I hate to say “I told you so,” but…
A few months ago, I wrote that if natural gas prices fell into the low $3s, it would be time to buy.
Sure enough, after prices dropped to the mid $3s (and not a penny lower), they rallied – hitting $4.13 last week. That represents the first solid break over $4 since July.
As a result, two stocks that we’ve covered in the sector – Basic Energy Services (BAS) and Chesapeake Energy (CHK) – blasted higher.
[ad#Google Adsense 336×280-IA]They were recently up 40% and 16%, respectively.
But don’t worry, there’s still time to get on board if you haven’t locked in profits already.
You see, both stocks have since settled back after their recent run-ups.
In other words, now is the time to act.
Here’s a quick rundown of where each company stands…
The Pick-and-Shovel Play
As a services provider, Basic Energy is involved in every aspect of the drilling and production process. So the company is dependent on natural gas prices for its future profits.
When prices stay high, more rigs and services are required. When prices are low, few new rigs are put into production, and service is often deferred. As a result, competing companies are more likely to bid fiercely for available business.
So now that gas prices are trending higher – with a solid base of support in the mid $3s – Basic’s outlook is certainly bright.
Indeed, shares are trading in quite a nice range, with strong support in the $11-to-$13 range and resistance at the mid $17s.
If you see shares pull back to the lower end of the range, it’s time to buy!
Chesapeake is a longtime recommendation for Oil & Energy Daily readers. We’ve been covering the company since early 2012. And in February of this year, I urged you to get on board when CEO Aubrey McClendon announced his resignation.
Shares are trading about 30% higher since that time – and have jumped over 50% at one point.
The company has managed to beat estimates every quarter this year because it has exposure to oil and natural gas liquids, which have been trading at much more profitable levels than the gas itself.
Now, if natural gas continues to power higher (as we believe it will in the coming years), Chesapeake Energy (CHK) could see its share price move 50% higher – since it will be able to lock in prices that are 50% to 70% higher in the futures markets for production.
Ultimately, anything it makes over $4 per thousand cubic feet (mcf) will translate into pure profits.
So if you’re looking for a pure-play on natural gas – along with an oil and liquids kicker – CHK should be in your portfolio.

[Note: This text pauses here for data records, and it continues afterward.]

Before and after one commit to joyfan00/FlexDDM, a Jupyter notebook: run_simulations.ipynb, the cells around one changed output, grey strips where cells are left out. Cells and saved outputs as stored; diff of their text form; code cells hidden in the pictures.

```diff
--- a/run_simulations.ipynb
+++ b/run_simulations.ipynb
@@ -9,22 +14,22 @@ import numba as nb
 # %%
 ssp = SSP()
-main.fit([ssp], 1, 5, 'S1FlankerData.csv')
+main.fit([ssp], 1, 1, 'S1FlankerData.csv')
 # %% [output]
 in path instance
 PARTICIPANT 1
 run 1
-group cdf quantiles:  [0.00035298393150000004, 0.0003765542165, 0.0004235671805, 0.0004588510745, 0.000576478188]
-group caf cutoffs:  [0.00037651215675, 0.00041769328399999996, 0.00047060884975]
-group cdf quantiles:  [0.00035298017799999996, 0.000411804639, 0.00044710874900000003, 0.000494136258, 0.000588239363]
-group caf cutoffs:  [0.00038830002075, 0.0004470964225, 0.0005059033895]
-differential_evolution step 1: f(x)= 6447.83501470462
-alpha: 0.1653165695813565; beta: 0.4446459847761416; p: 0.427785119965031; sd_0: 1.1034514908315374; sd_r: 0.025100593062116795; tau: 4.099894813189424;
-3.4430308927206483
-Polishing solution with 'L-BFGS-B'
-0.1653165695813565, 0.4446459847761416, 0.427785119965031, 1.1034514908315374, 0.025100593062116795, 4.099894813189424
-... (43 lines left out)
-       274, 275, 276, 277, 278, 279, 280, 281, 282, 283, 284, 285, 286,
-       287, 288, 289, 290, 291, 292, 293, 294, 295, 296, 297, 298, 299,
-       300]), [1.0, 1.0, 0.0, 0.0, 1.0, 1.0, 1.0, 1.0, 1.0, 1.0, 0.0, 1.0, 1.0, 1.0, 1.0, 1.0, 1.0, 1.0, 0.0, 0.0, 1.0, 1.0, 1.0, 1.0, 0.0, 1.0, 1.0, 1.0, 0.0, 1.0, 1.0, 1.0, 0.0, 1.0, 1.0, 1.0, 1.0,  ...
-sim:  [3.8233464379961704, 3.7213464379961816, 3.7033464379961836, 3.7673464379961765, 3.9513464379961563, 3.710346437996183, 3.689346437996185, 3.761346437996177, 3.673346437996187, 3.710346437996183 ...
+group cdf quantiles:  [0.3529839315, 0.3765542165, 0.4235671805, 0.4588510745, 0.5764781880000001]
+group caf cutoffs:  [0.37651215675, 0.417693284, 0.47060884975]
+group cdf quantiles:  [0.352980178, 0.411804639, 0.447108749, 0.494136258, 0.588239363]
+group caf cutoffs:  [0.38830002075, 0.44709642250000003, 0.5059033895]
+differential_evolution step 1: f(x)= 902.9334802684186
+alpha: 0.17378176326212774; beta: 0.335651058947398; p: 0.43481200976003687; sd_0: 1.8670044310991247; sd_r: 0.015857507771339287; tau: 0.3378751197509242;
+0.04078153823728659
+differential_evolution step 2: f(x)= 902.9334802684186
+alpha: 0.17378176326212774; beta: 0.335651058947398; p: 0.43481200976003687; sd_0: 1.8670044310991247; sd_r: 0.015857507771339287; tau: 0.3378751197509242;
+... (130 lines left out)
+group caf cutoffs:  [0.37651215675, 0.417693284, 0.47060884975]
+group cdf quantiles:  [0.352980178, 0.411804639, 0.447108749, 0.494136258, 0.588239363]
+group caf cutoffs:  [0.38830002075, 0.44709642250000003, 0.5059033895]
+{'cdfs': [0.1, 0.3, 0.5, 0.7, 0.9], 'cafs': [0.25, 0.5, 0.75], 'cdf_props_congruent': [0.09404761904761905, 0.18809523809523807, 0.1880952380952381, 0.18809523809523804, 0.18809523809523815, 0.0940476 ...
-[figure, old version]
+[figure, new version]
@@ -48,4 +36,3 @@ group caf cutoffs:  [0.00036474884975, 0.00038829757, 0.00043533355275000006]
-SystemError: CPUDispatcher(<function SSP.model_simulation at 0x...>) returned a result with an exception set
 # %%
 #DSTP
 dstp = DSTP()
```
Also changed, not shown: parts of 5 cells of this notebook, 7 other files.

Bottom line: Speaking of natural gas at $4, the commodity should begin to trade in the $4 range more frequently in the coming months. And in the next issue of Oil & Energy Daily, I’ll tell you exactly why.
And “the chase” continues,
Source: Oil & Energy Daily